Data excerpts:
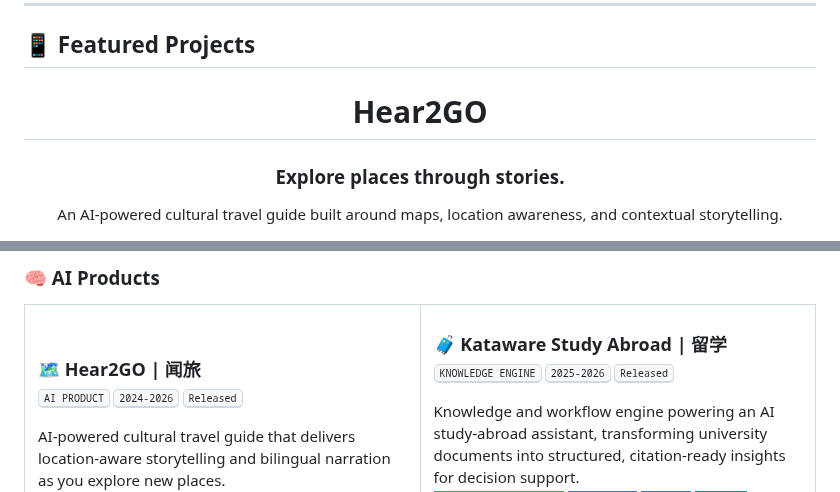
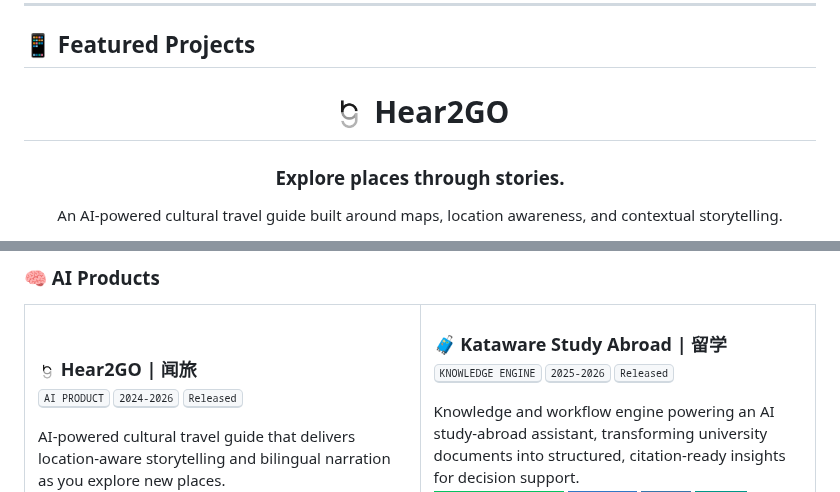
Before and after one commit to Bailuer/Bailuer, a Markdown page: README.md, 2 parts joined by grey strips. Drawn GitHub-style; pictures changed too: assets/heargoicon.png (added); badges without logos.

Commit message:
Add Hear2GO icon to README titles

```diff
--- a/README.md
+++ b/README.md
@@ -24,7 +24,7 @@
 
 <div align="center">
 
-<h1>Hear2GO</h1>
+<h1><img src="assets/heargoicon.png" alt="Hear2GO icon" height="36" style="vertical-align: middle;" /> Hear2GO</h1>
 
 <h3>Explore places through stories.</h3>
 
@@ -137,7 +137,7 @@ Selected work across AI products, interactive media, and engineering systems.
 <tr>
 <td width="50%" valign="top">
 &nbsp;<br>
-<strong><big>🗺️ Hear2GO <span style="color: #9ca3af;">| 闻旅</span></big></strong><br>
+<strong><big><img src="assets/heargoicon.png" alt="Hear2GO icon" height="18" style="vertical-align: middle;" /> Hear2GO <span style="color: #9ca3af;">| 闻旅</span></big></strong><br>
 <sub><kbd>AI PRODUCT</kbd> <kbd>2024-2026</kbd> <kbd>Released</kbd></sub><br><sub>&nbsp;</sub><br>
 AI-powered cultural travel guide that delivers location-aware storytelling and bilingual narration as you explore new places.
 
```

- Task requirements: Reproduce the data above verbatim, minus any images.

- Finished task:
Before and after one commit to Bailuer/Bailuer, a Markdown page: README.md, 2 parts joined by grey strips. Drawn GitHub-style; pictures changed too: assets/heargoicon.png (added); badges without logos.

Commit message:
Add Hear2GO icon to README titles

```diff
--- a/README.md
+++ b/README.md
@@ -24,7 +24,7 @@
 
 <div align="center">
 
-<h1>Hear2GO</h1>
+<h1><img src="assets/heargoicon.png" alt="Hear2GO icon" height="36" style="vertical-align: middle;" /> Hear2GO</h1>
 
 <h3>Explore places through stories.</h3>
 
@@ -137,7 +137,7 @@ Selected work across AI products, interactive media, and engineering systems.
 <tr>
 <td width="50%" valign="top">
 &nbsp;<br>
-<strong><big>🗺️ Hear2GO <span style="color: #9ca3af;">| 闻旅</span></big></strong><br>
+<strong><big><img src="assets/heargoicon.png" alt="Hear2GO icon" height="18" style="vertical-align: middle;" /> Hear2GO <span style="color: #9ca3af;">| 闻旅</span></big></strong><br>
 <sub><kbd>AI PRODUCT</kbd> <kbd>2024-2026</kbd> <kbd>Released</kbd></sub><br><sub>&nbsp;</sub><br>
 AI-powered cultural travel guide that delivers location-aware storytelling and bilingual narration as you explore new places.
 
```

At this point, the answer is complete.